◆ Provided records ◆
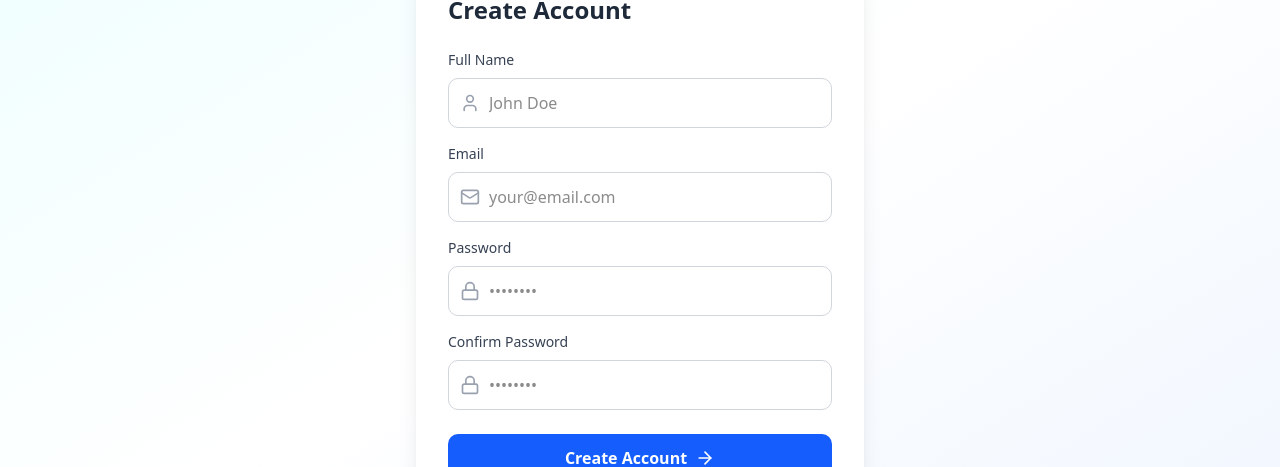
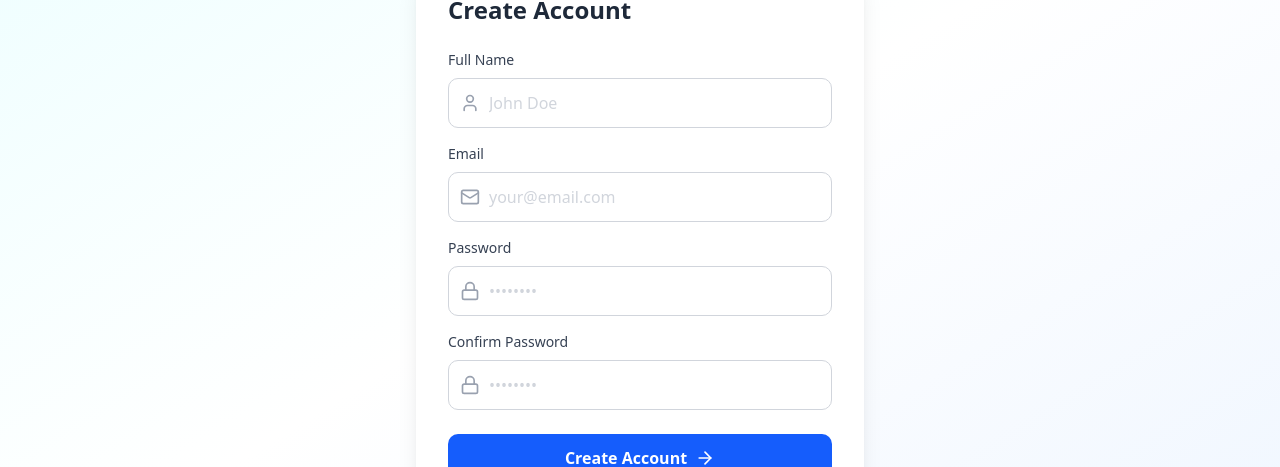
Before and after one commit to satyaaa111/roam-rush, a Next.js app in the folder frontend/: page /signup in a window 1280 px wide. Shown: the part 190-657 px from the top of the page. Built offline with nearby package versions, Linux system fonts and the light colour scheme.

Commit message:
added small changes to styling

```diff
--- a/frontend/src/app/globals.css
+++ b/frontend/src/app/globals.css
@@ -1,11 +1,11 @@
 @import "tailwindcss";
 
-@plugin "tailwindcss-animate";
+
 @import "tw-animate-css";
 
-@custom-variant dark (&:is(.dark *));
-
-/* @plugin "@tailwindcss/forms"; */
+/* Removed unknown at-rule @custom-variant — define the dark variant in tailwind.config.js (e.g. enable darkMode: 'class' or add a plugin)
+   or scope styles using the .dark selector directly, for example:
+     .dark .my-selector { ... } */
 
 /* Theme colors directly (no variables) */
 :root {
@@ -52,15 +52,15 @@
   }
 }
 
-/* Body styling */
 body {
   color: var(--color-foreground);
   background-color: var(--color-background);
 }
 
-/* Utility layer (Tailwind v4 supports inline definitions) */
-@utility text-balance {
-  text-wrap: balance;
+@layer utilities {
+  .text-balance {
+    text-wrap: balance;
+  }
 }
 
 /* Component layer replacements */
--- a/frontend/src/app/home/page.js
+++ b/frontend/src/app/home/page.js
@@ -69,7 +69,7 @@ export default function HomePage() {
       <div className="max-w-2xl mx-auto p-4">
         <div className="bg-white rounded-lg shadow-md p-4 mb-6">
           <div className="flex gap-3">
-            <div className="w-10 h-10 bg-gradient-to-br from-primary-400 to-cyan-500 rounded-full flex items-center justify-center text-white font-bold">
+            <div className="w-10 h-10 bg-linear-to-br from-primary-400 to-cyan-500 rounded-full flex items-center justify-center text-white font-bold">
               {initials}
             </div>
             <input
@@ -95,7 +95,7 @@ export default function HomePage() {
             <div key={post.id} className="bg-white rounded-lg shadow-md overflow-hidden">
               <div className="p-4">
                 <div className="flex items-center gap-3 mb-3">
-                  <div className="w-12 h-12 bg-gradient-to-br from-primary-400 to-cyan-500 rounded-full flex items-center justify-center text-white font-bold">
+                  <div className="w-12 h-12 bg-linear-to-br from-primary-400 to-cyan-500 rounded-full flex items-center justify-center text-white font-bold">
                     {post.avatar}
                   </div>
                   <div className="flex-1">
--- a/frontend/src/app/login/page.js
+++ b/frontend/src/app/login/page.js
@@ -107,7 +107,7 @@ export default function LoginPage() {
   }
 
   return (
-    <div className="min-h-screen bg-gradient-to-br from-blue-50 via-white to-cyan-50 flex items-center justify-center p-4">
+    <div className="min-h-screen bg-linear-to-br from-blue-50 via-white to-cyan-50 flex items-center justify-center p-4">
 
       <OtpModal
         isOpen={isOtpOpen}
@@ -139,7 +139,7 @@ export default function LoginPage() {
                   type="email"
                   value={email}
                   onChange={(e) => setEmail(e.target.value)}
-                  className="w-full p-3 pl-10 border border-gray-300 rounded-lg focus:outline-none focus:ring-2 focus:ring-blue-500"
+                  className="w-full p-3 pl-10 border border-gray-300 rounded-lg focus:outline-none focus:ring-2 focus:ring-blue-500 text-gray-900 placeholder:text-gray-300"
                   placeholder="your@email.com"
                   required
                 />
@@ -154,7 +154,7 @@ export default function LoginPage() {
                   type="password"
                   value={password}
                   onChange={(e) => setPassword(e.target.value)}
-                  className="w-full p-3 pl-10 border border-gray-300 rounded-lg focus:outline-none focus:ring-2 focus:ring-blue-500"
+                  className="w-full p-3 pl-10 border border-gray-300 rounded-lg focus:outline-none focus:ring-2 focus:ring-blue-500 text-gray-900 placeholder:text-gray-300"
                   placeholder="••••••••"
                   required
                 />
--- a/frontend/src/app/profile/page.js
+++ b/frontend/src/app/profile/page.js
@@ -21,7 +21,7 @@ const travelPosts = [
 ]
 
 export default function ProfilePage() {
-  const {user} = useAuth();
+  const {user, initials} = useAuth();
   const [userName, setUserName] = useState('');
 
   useEffect(() => {
@@ -42,12 +42,12 @@ export default function ProfilePage() {
       <Navbar />
 
       <div className="max-w-4xl mx-auto p-6">
-        <div className="bg-gradient-to-r from-primary-500 to-cyan-500 rounded-t-2xl h-48"></div>
+        <div className="bg-linear-to-r from-primary-500 to-cyan-500 rounded-t-2xl h-48"></div>
 
         <div className="bg-white rounded-b-2xl shadow-lg p-6 -mt-16 relative">
           <div className="flex flex-col md:flex-row gap-6 items-start md:items-end">
-            <div className="w-32 h-32 bg-gradient-to-br from-primary-400 to-cyan-500 rounded-full border-4 border-white flex items-center justify-center text-white text-4xl font-bold shadow-lg">
-              JD
+            <div className="w-32 h-32 bg-linear-to-br from-primary-400 to-cyan-500 rounded-full border-4 border-white flex items-center justify-center text-white text-4xl font-bold shadow-lg">
+              {initials}
             </div>
 
             <div className="flex-1">
@@ -92,7 +92,7 @@ export default function ProfilePage() {
 
           <div className="grid grid-cols-1 md:grid-cols-3 gap-4">
             {travelPosts.map((post) => (
-              <div key={post.id} className="relative h-64 bg-gradient-to-br from-primary-300 to-cyan-400 rounded-lg overflow-hidden shadow-md group cursor-pointer">
+              <div key={post.id} className="relative h-64 bg-linear-to-br from-primary-300 to-cyan-400 rounded-lg overflow-hidden shadow-md group cursor-pointer">
                 <div className="absolute inset-0 flex flex-col items-center justify-center text-white p-4">
                   <MapPin size={48} className="mb-2" />
                   <h3 className="text-lg font-bold text-center">{post.location}</h3>
--- a/frontend/src/app/signup/page.js
+++ b/frontend/src/app/signup/page.js
@@ -66,7 +66,7 @@ export default function SignupPage() {
           // 4. CHECK IF ALREADY VERIFIED
           if (resendMsg.includes("already verified")) {
              toast.info("Account Exists", { description: "You are already verified. Please login." });
-            //  router.push('/login');
+             router.push('/login');
           }
           // 5. CHECK IF RATE LIMITED (OTP ALREADY SENT)
           else if (resendMsg.includes("already been sent")) {
@@ -110,7 +110,7 @@ export default function SignupPage() {
   }
 
   return (
-    <div className="min-h-screen bg-gradient-to-br from-cyan-50 via-white to-blue-50 flex items-center justify-center p-4">
+    <div className="min-h-screen bg-linear-to-br from-cyan-50 via-white to-blue-50 flex items-center justify-center p-4">
 
       <OtpModal
         isOpen={isOtpOpen}
@@ -148,7 +148,7 @@ export default function SignupPage() {
                   name="name"
                   value={formData.name}
                   onChange={handleChange}
-                  className="w-full p-3 pl-10 border border-gray-300 rounded-lg focus:outline-none focus:ring-2 focus:ring-blue-500"
+                  className="w-full p-3 pl-10 border border-gray-300 rounded-lg focus:outline-none focus:ring-2 focus:ring-blue-500 text-gray-900 placeholder:text-gray-300"
                   placeholder="John Doe"
                   required
                 />
@@ -164,7 +164,7 @@ export default function SignupPage() {
                   name="email"
                   value={formData.email}
                   onChange={handleChange}
-                  className="w-full p-3 pl-10 border border-gray-300 rounded-lg focus:outline-none focus:ring-2 focus:ring-blue-500"
+                  className="w-full p-3 pl-10 border border-gray-300 rounded-lg focus:outline-none focus:ring-2 focus:ring-blue-500 text-gray-900 placeholder:text-gray-300"
                   placeholder="your@email.com"
                   required
                 />
@@ -180,7 +180,7 @@ export default function SignupPage() {
                   name="password"
                   value={formData.password}
                   onChange={handleChange}
-                  className="w-full p-3 pl-10 border border-gray-300 rounded-lg focus:outline-none focus:ring-2 focus:ring-blue-500"
+                  className="w-full p-3 pl-10 border border-gray-300 rounded-lg focus:outline-none focus:ring-2 focus:ring-blue-500 text-gray-900 placeholder:text-gray-300"
                   placeholder="••••••••"
                   required
                   minLength="8"
@@ -197,7 +197,7 @@ export default function SignupPage() {
                   name="confirmPassword"
                   value={formData.confirmPassword}
                   onChange={handleChange}
-                  className="w-full p-3 pl-10 border border-gray-300 rounded-lg focus:outline-none focus:ring-2 focus:ring-blue-500"
+                  className="w-full p-3 pl-10 border border-gray-300 rounded-lg focus:outline-none focus:ring-2 focus:ring-blue-500 text-gray-900 placeholder:text-gray-300"
                   placeholder="••••••••"
                   required
                   minLength="8"
--- a/frontend/src/components/auth/OtpModal.js
+++ b/frontend/src/components/auth/OtpModal.js
@@ -42,7 +42,7 @@ export default function OtpModal({
           </DialogDescription>
         </DialogHeader>
 
-        <div className="flex flex-col items-center justify-center space-y-6 py-4">
+        <div className="flex flex-col items-center justify-center space-y-6 py-4 text-gray-900">
           <InputOTP
             maxLength={6}
             value={otp}
```
Also changed, not shown: 1 other file (tests, documents, lock files or other folders).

◆ Exercise objective ◆
For the word "SignupPage", work out how many lines of the entries contain it, and state the number alone.

◆ Result of the task ◆
6